So I’ll be working hard to bring more inspirational posts to this blog, some based off of entire movies, TV shows, and books, and some just based on individual quotes. Whatever suits my fancy and resonates with you.
Oh, yeah, and the opt-in offers might change.
I’m considering making some of the opt-in offers currently only available to email subscribers accessible as resources to all readers, and I’m considering adding new opt-ins down the line. This is something I’ll need to think over carefully, however, so don’t expect these changes soon. I’ll let you know about them before they happen, too.
I’ve said pretty much everything I can at this point, and this is already a long post (I guess that’s what happens when you pour out your heart and soul after so long). I’ll close it out by saying that I’m very at peace with this decision, as well as incredibly excited to write about what I wanted to all along.
I hope you’ll join me on this new journey.
Now I want to know: what do you think about these changes for Geek & Prosper? Leave your thoughts in the comments and I’ll respond to every one!
So it’s been a while…
A year, actually. It’s been exactly a year and one week since I published my last post.
Shame on me.
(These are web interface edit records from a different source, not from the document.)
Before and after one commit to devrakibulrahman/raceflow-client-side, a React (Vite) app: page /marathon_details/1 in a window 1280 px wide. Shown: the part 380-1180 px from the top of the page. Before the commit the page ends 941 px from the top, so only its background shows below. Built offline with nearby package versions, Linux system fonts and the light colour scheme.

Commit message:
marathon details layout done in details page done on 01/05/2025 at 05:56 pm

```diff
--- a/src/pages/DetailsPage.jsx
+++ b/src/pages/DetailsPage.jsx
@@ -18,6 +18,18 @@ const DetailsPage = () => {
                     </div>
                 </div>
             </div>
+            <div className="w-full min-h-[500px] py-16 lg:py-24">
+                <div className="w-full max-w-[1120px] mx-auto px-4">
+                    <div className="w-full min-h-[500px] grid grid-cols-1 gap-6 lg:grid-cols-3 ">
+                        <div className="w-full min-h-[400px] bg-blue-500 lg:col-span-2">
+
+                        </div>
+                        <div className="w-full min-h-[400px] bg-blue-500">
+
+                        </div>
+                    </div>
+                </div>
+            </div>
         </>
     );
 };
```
Actually, no shame, because I do have a good reason. That reason is because I was making big adjustments in my life. Like, quitting-my-job-and-going-back-to-freelancing kind of adjustments.
If you’re a part of my email list (and if you aren’t, you really should join 200+ people in-the-know), you already know about my struggles and changes this past year. However, many of you superheroes expressed interest in knowing more of the details about that transition, and exactly how I went from $0 to $3000 per month in freelance work in a little under four months’ time.
Quite the legit request, so I’m going to fulfill your wishes in this post.
Establish Foundations, Find Inspiration
Wouldn’t it be great if you could avoid making a bunch of mistakes in your online business?
You know, just kind of bypass the stuff which could seriously screw up your momentum and potentially wreck your business’s future success?
Fortunately, you can.
You certainly aren’t the first person to have entrepreneurial dreams. Others who’ve gone before you have made their own flubs time and time again.
And you can learn from them.
Listen up! Got a little secret for you.
It’s something a lot of “professional” business owners think is a joke. It’s something a lot of the world thinks is silly. And it’s something you might even think is just a dream.
The secret is you can make money off your hobby or passion.
Seem unreal? It’s not. Other entrepreneurial geeks do it every day.
Take, for example, Elon Musk. He didn’t get where he was by giving up, did he? Even he realized he could earn some dough through his dreams of renewable energy and space exploration.
So why don’t more people start trying to build their own online business empires?
It’s because they don’t know where to start.
Boost Productivity, Find Inspiration
Isn’t it awesome to be lazy?
Ignoring work while you watch a bunch of YouTube videos. Playing Minecraft an hour later than normal. Letting the next episode of Daredevil auto-load on Netflix (binging, FTW, right?).
But have you ever let that laziness go a bit too far? Like where you shirk your responsibilities all together?
Don’t lie now.
We’ve all done it. In fact, I’m not going to lie to you anymore: I often let laziness get the better of me more than is acceptable for a business owner.
In fact, my latest bout of laziness happened just last week…